* Prompt
Go through the listing below and gather every line with the word "shared".

* Information supplied
--*--

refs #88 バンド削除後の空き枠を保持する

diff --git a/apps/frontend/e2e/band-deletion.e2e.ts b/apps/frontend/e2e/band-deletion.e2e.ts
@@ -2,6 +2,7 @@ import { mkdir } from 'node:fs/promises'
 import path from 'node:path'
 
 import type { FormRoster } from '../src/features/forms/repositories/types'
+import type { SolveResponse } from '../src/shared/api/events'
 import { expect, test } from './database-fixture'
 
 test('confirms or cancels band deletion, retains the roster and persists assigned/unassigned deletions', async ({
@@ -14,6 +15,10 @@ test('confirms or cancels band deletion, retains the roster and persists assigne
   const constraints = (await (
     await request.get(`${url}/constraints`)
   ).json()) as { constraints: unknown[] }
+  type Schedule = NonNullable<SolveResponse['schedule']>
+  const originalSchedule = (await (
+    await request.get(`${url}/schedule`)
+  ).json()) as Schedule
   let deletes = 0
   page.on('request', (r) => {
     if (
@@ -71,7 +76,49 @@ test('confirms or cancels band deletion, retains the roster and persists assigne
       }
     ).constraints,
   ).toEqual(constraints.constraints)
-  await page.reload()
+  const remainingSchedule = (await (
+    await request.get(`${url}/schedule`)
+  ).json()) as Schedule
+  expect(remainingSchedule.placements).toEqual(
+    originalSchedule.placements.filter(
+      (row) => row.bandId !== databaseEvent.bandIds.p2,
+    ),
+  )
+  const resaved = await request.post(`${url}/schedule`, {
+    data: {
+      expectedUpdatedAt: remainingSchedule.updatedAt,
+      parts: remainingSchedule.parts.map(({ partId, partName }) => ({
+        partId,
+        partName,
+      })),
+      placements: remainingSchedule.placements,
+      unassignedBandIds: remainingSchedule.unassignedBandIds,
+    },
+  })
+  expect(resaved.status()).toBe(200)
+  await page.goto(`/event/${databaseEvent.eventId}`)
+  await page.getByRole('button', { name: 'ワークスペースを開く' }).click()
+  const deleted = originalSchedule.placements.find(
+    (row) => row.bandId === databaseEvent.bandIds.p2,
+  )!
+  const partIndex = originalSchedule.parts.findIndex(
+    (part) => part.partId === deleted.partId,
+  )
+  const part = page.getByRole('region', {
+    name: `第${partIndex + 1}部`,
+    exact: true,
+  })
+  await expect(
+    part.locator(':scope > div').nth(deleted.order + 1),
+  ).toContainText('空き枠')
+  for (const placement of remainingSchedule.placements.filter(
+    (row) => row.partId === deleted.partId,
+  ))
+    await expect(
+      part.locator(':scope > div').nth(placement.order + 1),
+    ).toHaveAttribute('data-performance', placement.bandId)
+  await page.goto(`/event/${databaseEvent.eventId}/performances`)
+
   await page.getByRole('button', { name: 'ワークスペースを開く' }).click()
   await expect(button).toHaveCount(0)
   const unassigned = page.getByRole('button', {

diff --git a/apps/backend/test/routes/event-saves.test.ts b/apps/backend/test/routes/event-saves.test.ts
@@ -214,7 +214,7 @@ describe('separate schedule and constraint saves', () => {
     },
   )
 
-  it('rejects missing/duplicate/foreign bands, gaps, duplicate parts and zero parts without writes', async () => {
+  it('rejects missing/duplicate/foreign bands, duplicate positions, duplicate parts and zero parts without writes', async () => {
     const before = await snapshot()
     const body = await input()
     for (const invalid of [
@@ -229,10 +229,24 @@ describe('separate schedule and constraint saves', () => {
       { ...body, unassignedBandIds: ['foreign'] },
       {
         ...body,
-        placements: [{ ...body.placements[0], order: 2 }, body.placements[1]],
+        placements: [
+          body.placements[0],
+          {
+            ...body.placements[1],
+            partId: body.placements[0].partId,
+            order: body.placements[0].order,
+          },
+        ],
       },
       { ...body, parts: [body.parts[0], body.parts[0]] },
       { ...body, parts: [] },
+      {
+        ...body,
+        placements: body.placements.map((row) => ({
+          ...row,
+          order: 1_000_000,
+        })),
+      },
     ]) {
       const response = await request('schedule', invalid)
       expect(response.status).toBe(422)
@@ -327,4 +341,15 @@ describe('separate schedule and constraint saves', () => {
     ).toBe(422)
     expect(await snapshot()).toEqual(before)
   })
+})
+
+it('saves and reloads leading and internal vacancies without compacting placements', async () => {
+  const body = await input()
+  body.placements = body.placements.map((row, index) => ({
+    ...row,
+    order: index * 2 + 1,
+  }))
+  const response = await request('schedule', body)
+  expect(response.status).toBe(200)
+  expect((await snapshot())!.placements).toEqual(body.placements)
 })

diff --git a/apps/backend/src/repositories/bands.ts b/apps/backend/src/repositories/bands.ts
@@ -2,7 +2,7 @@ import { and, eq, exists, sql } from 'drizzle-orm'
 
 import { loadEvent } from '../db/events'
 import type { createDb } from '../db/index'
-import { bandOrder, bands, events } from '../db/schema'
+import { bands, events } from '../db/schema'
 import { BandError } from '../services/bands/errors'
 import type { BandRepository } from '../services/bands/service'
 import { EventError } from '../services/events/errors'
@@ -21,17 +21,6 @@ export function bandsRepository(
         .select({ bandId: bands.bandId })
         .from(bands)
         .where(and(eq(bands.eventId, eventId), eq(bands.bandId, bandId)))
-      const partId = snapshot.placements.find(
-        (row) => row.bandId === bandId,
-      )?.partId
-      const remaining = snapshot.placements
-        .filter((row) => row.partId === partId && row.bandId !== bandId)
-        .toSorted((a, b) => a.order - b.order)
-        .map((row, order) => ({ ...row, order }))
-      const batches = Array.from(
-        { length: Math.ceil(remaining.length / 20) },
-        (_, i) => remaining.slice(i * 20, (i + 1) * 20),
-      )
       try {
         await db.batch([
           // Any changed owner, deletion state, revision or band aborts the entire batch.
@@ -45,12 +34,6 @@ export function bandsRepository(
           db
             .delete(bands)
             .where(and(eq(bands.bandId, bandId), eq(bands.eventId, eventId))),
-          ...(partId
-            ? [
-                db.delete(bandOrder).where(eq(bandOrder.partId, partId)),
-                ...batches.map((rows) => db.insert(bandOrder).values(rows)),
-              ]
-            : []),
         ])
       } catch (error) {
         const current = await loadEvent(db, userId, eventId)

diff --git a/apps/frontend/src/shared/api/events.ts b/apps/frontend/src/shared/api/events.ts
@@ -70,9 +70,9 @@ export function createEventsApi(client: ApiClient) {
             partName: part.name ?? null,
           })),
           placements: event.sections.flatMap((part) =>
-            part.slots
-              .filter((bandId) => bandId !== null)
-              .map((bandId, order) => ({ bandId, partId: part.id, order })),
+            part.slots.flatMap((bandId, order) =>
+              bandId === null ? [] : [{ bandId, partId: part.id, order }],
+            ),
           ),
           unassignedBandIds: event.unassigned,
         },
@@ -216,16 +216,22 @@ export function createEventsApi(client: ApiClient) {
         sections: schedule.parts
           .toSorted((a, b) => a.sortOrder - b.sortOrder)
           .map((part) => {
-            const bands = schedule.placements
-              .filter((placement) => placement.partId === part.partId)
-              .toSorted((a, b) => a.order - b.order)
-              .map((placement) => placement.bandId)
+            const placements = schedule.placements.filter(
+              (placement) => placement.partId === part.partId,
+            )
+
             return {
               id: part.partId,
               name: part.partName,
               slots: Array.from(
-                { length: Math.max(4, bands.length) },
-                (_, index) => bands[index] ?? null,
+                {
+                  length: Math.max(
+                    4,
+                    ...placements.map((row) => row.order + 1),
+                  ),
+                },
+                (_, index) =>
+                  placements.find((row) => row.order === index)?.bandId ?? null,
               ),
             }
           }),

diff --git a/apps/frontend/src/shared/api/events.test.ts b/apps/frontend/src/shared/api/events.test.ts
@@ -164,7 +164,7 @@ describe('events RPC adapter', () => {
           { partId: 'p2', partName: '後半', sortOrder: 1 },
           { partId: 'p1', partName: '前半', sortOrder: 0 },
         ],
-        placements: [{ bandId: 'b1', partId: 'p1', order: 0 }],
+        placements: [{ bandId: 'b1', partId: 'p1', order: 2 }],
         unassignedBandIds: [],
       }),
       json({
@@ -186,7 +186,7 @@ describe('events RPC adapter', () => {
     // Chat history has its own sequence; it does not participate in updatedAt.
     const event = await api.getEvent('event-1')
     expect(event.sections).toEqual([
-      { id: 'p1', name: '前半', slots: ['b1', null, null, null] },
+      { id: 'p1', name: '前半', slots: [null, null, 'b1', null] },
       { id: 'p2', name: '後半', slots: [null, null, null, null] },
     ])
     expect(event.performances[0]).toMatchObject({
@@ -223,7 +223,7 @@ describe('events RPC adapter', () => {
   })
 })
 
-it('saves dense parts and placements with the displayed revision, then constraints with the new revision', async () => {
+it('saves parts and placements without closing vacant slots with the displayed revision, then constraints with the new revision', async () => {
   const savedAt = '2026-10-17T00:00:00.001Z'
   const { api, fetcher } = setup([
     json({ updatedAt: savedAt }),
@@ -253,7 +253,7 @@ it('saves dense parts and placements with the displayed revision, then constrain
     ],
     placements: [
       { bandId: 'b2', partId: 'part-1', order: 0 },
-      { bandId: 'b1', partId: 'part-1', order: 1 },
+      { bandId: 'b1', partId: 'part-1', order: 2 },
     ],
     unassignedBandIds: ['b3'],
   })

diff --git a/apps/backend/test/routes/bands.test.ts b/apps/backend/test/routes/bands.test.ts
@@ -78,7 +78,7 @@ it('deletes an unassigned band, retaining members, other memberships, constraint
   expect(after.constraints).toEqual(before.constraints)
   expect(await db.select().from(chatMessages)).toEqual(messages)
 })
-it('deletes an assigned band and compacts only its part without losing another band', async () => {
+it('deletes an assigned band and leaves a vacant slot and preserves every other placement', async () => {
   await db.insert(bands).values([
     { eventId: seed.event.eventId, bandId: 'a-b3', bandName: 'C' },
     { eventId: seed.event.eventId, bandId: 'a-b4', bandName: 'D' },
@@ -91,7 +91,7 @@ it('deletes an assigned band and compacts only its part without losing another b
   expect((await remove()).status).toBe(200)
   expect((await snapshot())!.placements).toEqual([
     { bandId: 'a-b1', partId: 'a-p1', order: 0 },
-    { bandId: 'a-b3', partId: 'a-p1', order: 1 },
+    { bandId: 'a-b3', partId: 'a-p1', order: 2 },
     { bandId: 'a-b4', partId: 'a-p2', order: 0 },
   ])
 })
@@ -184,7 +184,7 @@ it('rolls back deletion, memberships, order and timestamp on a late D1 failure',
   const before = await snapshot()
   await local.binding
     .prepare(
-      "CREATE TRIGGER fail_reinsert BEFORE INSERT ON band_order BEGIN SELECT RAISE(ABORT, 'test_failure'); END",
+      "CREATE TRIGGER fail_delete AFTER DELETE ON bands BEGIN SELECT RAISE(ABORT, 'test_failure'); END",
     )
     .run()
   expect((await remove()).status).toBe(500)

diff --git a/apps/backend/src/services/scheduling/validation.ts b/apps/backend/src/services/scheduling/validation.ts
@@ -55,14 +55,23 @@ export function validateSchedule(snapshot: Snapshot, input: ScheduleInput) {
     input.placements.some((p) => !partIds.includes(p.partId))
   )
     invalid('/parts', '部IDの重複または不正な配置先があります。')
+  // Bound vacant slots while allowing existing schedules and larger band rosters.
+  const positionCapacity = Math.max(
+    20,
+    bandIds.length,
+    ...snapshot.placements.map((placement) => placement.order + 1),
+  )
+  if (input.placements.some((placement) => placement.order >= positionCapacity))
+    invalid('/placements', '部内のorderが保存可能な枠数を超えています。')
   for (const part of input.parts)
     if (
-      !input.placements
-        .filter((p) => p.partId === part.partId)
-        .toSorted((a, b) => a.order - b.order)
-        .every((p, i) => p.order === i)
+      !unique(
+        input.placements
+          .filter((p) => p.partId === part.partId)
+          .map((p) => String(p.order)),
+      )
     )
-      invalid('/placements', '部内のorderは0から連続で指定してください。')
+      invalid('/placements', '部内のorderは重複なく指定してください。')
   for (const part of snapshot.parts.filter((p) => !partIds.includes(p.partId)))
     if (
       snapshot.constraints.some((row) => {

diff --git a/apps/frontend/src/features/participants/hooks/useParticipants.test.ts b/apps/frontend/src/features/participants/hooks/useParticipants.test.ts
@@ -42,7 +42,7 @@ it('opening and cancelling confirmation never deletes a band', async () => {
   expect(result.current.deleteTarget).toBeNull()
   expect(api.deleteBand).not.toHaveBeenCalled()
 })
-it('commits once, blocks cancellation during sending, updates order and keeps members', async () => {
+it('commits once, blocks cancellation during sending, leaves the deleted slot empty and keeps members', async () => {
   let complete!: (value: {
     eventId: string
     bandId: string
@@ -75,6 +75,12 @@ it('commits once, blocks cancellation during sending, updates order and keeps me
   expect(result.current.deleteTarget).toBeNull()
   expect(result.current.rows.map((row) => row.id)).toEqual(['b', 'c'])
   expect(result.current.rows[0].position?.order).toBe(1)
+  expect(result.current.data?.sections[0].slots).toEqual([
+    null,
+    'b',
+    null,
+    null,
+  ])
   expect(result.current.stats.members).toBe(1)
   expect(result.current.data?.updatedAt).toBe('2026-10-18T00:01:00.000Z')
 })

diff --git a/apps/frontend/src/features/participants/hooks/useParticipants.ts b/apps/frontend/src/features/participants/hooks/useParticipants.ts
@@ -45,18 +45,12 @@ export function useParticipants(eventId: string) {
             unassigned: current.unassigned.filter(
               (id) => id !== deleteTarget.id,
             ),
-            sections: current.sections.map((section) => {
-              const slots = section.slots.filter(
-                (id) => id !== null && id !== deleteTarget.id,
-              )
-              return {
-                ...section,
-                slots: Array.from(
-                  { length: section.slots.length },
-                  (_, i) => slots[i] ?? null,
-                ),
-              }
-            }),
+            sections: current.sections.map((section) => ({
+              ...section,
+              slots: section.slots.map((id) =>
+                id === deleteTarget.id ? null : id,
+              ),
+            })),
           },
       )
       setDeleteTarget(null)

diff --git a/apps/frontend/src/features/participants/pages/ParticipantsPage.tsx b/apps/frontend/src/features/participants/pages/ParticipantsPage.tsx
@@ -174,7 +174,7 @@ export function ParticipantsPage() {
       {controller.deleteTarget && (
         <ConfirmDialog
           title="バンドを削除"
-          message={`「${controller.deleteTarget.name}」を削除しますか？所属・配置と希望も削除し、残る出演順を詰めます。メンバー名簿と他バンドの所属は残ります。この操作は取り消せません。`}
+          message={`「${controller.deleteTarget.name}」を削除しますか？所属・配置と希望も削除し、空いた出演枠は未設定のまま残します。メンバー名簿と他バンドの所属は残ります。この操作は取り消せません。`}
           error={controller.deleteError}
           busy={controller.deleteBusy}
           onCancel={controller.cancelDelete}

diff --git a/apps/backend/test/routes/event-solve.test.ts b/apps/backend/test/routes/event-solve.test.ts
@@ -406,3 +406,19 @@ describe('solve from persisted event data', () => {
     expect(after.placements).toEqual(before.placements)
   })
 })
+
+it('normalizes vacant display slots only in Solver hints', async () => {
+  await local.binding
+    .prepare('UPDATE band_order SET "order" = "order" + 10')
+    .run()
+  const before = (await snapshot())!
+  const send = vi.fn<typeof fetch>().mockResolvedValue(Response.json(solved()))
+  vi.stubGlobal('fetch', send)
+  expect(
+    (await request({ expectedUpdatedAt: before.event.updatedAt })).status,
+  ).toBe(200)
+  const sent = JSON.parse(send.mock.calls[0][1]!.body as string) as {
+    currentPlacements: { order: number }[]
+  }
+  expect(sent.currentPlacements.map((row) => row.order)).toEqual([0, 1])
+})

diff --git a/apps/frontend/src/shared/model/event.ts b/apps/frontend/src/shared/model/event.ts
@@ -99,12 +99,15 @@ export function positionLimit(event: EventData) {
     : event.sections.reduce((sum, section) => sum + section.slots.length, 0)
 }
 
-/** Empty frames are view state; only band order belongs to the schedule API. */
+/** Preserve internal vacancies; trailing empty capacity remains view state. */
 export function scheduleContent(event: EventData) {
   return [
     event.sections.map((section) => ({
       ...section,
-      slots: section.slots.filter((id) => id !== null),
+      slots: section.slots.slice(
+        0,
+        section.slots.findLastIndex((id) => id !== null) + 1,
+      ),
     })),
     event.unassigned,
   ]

--*--

* Written answer
+import type { SolveResponse } from '../src/shared/api/events'
diff --git a/apps/frontend/src/shared/api/events.ts b/apps/frontend/src/shared/api/events.ts
diff --git a/apps/frontend/src/shared/api/events.test.ts b/apps/frontend/src/shared/api/events.test.ts
diff --git a/apps/frontend/src/shared/model/event.ts b/apps/frontend/src/shared/model/event.ts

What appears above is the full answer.